Home5G & BeyondVodafoneZiggo to keep 5G cloud building in-house with OpenShift

    VodafoneZiggo to keep 5G cloud building in-house with OpenShift


    Trusts foundation work and apps to Red Hat partners

    Dutch mobile operator VodafoneZiggo is to create its own hybrid cloud infrastructure using Red Hat’s OpenShift Kubernetes built container system.

    The operator has eschewed use of the public cloud and elected to build its own unified application infrastructure, with a new standalone 5G core. It claims this will raise productivity and get it to market faster.

    Red Hat claims VodafoneZiggo was looking for ‘supplier-agnostic technology’ for a multi-vendor infrastructure featuring interoperable cloud-native network functions (CNFs).

    Keep your hands on your hybrid cloud

    Previously VodafoneZiggo used a Red Hat OpenStack system to build its 4G mobile core and business applications. It chose to continue this ‘horizontal’ strategy by opting for Red Hat OpenShift as its foundation for cloud-native apps across both the network and the business, with 5G Core as its first deployment.

    After a proof of concept, VodafoneZiggo enlisted Red Hat Consulting for guidance on development models such as DevSecOps and creating an ‘open, collaborative culture’, according to Red Hat.

    This new environment will benefit people and processes, resolve operational issues and cut downtime, claims Red Hat. VodafoneZiggo will be get better performance out of its machines because the open nature of the software means it can be more tightly integrated and will run on ‘bare-metal’ – i.e. without the constraint of needing layer of operating systems to do the translations between different cultures of software.

    Why not hop on the public cloud?

    The do-it-yourself approach to building a 5G software infrastructure has its critics. Danielle Royston, CEO of public cloud lobbyist TelcoDR, recently told a Cloud City conference that the public cloud is both a massive threat and a massive win for telco.
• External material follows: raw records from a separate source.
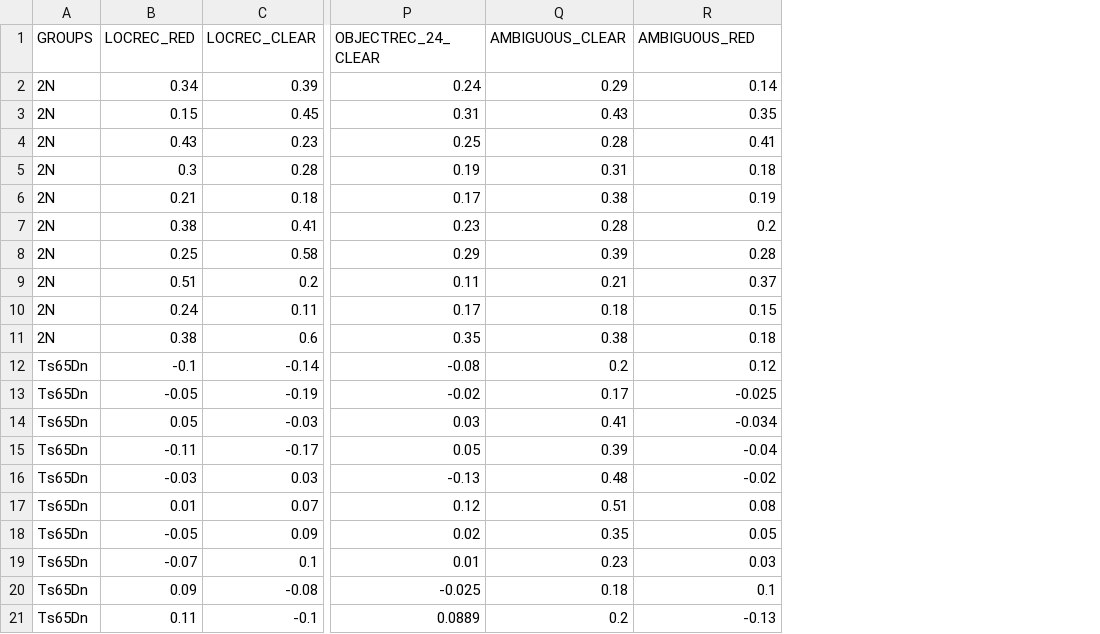
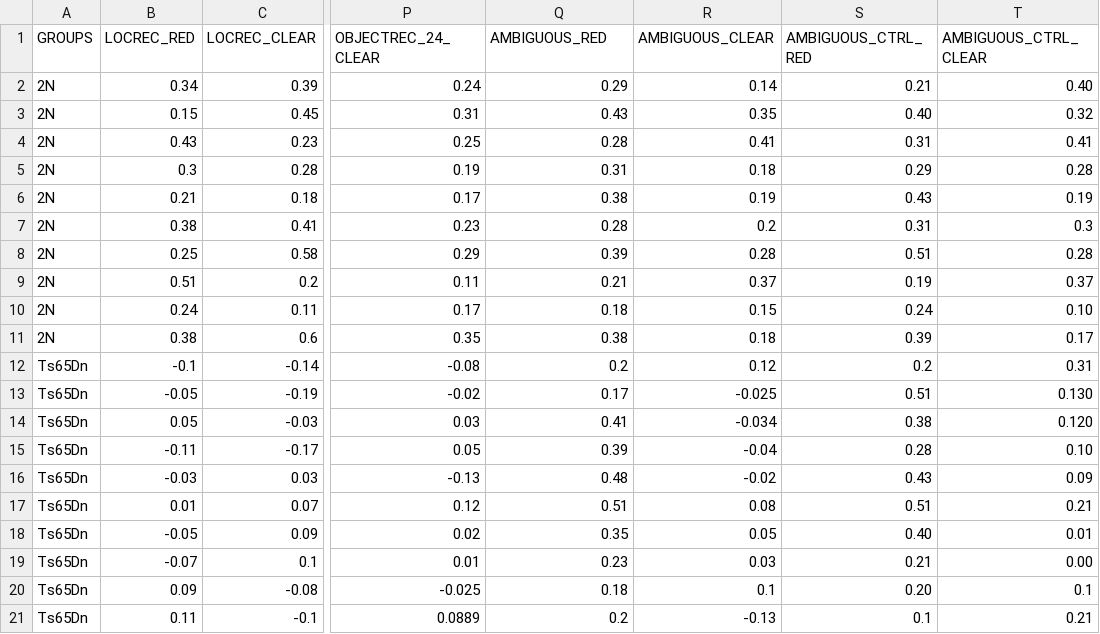
Before and after one commit to mrhunsaker/Ts65DnPilots, a CSV file: Data/DSBATTERY.csv, drawn as a sheet; only a part is shown, gaps mark what is left out; the diff names each change by its address in the sheet, - before the commit and + after, or states it on an @@ line.

```diff
--- a/Data/DSBATTERY.csv
+++ b/Data/DSBATTERY.csv
+column S (AMBIGUOUS_CTRL_RED), rows 2-21: 0.21 | 0.40 | 0.31 | 0.29 | 0.43 | 0.31 | 0.51 | 0.19 | 0.24 | 0.39 | 0.2 | 0.51 | 0.38 | 0.28 | 0.43 | 0.51 | 0.40 | 0.21 | 0.20 | 0.1
+column T (AMBIGUOUS_CTRL_CLEAR), rows 2-21: 0.40 | 0.32 | 0.41 | 0.28 | 0.19 | 0.3 | 0.28 | 0.37 | 0.10 | 0.17 | 0.31 | 0.130 | 0.120 | 0.10 | 0.09 | 0.21 | 0.01 | 0.00 | 0.1 | 0.21
-Q1: AMBIGUOUS_CLEAR
+Q1: AMBIGUOUS_RED
-R1: AMBIGUOUS_RED
+R1: AMBIGUOUS_CLEAR
```
Also changed, not shown: 46 other files.
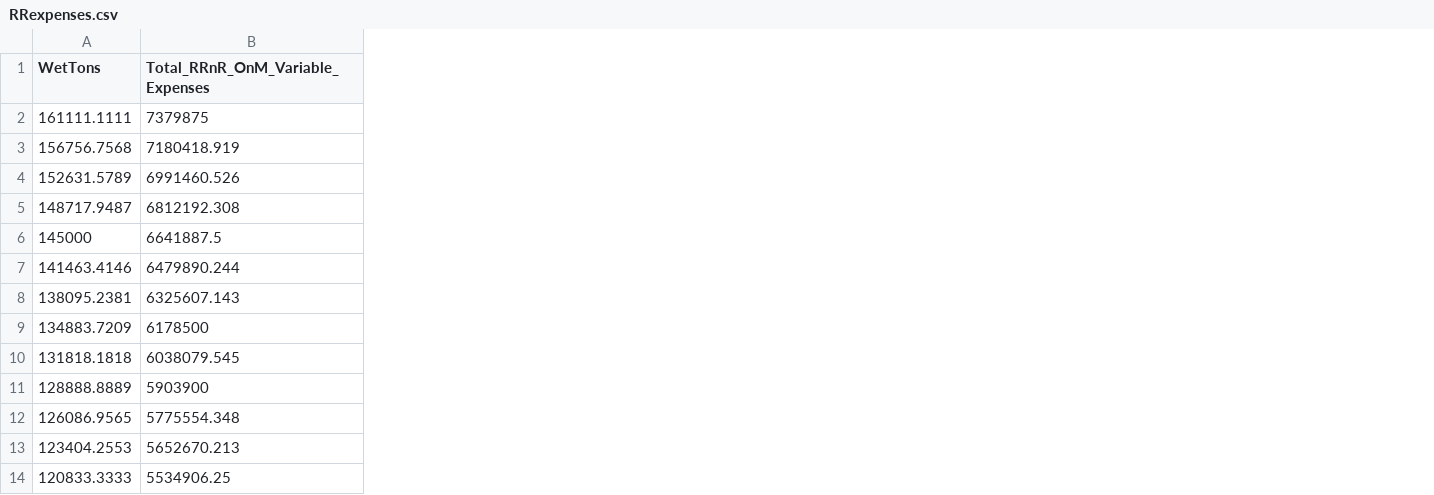
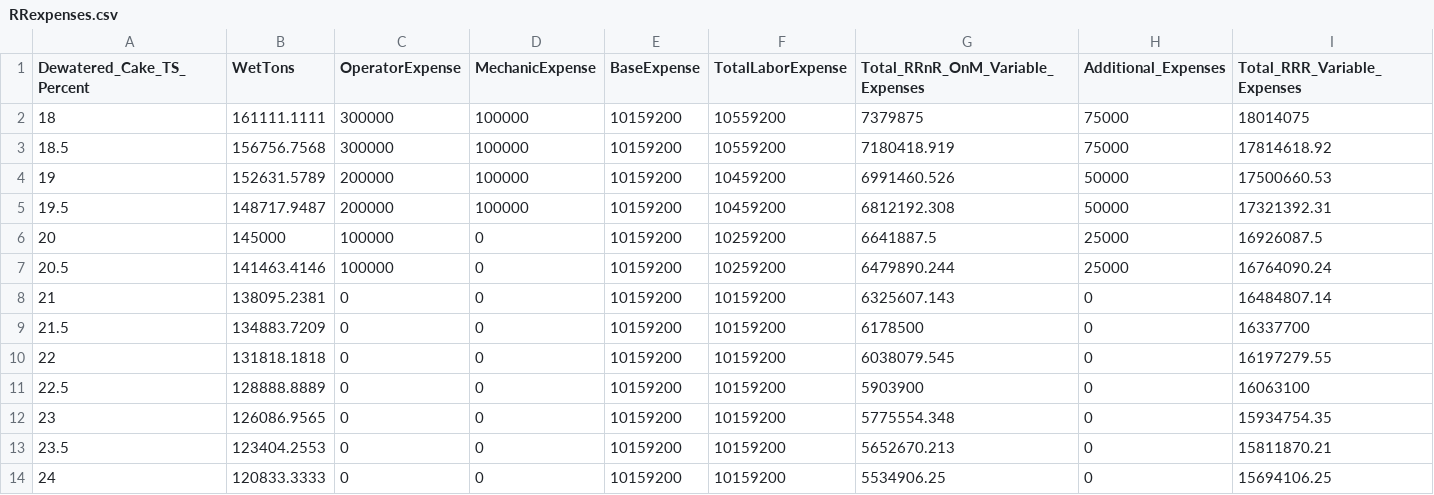
Before and after one commit to ArashMassoudieh/DewaterIQ, a CSV file: RRexpenses.csv, drawn as a sheet; the diff names each change by its address in the sheet, - before the commit and + after, or states it on an @@ line.

```diff
--- a/RRexpenses.csv
+++ b/RRexpenses.csv
+column A (Dewatered_Cake_TS_Percent), rows 2-14: 18 | 18.5 | 19 | 19.5 | 20 | 20.5 | 21 | 21.5 | 22 | 22.5 | 23 | 23.5 | 24
+column C (OperatorExpense), rows 2-14: 300000 | 300000 | 200000 | 200000 | 100000 | 100000 | 0 | 0 | 0 | 0 | 0 | 0 | 0
+column D (MechanicExpense), rows 2-14: 100000 | 100000 | 100000 | 100000 | 0 | 0 | 0 | 0 | 0 | 0 | 0 | 0 | 0
+column E (BaseExpense), rows 2-14: all 10159200
+column F (TotalLaborExpense), rows 2-14: 10559200 | 10559200 | 10459200 | 10459200 | 10259200 | 10259200 | 10159200 | 10159200 | 10159200 | 10159200 | 10159200 | 10159200 | 10159200
+column H (Additional_Expenses), rows 2-14: 75000 | 75000 | 50000 | 50000 | 25000 | 25000 | 0 | 0 | 0 | 0 | 0 | 0 | 0
+column I (Total_RRR_Variable_Expenses), rows 2-14: 18014075 | 17814618.92 | 17500660.53 | 17321392.31 | 16926087.5 | 16764090.24 | 16484807.14 | 16337700 | 16197279.55 | 16063100 | 15934754.35 | 15811870.21 | 15694106.25
```
Also changed, not shown: 8 other files.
    “Do nothing and you’re screwed,” said Royston. “The Amdocs, Ericsson and IBM dinosaurs will talk your ear off about how it won’t work. What about the security, privacy, latency and lock-in, they’ll bleat.”

    Used boldly, Royston said, the public cloud will: “wow your customers and double your ARPU without massive CapEx expenditure.”

    However, in an interview with Mobile Europe, Stephen Reidy, CIO for Three Ireland, said the use of public cloud should be used cautiously. “We do use public cloud where appropriate [but] we have a lot of our infrastructure in our own data centres,” said Reidy.

    Keep your cloud in your data centre

    Red Hat claims it will maintain continuous systems security with features inherent in OpenShift’s multi-layered network, container isolation and data access control.

    “We want to focus on our differentiation in 5G services and business applications,” said VodafoneZiggo’s director of mobile networks André Beijen, “Red Hat and partners can help boost productivity and deliver continuous innovation. We wanted a stable container system with a comprehensive security and management features and we trusted in Red Hat’s set of partnerships to provide supplier independence.”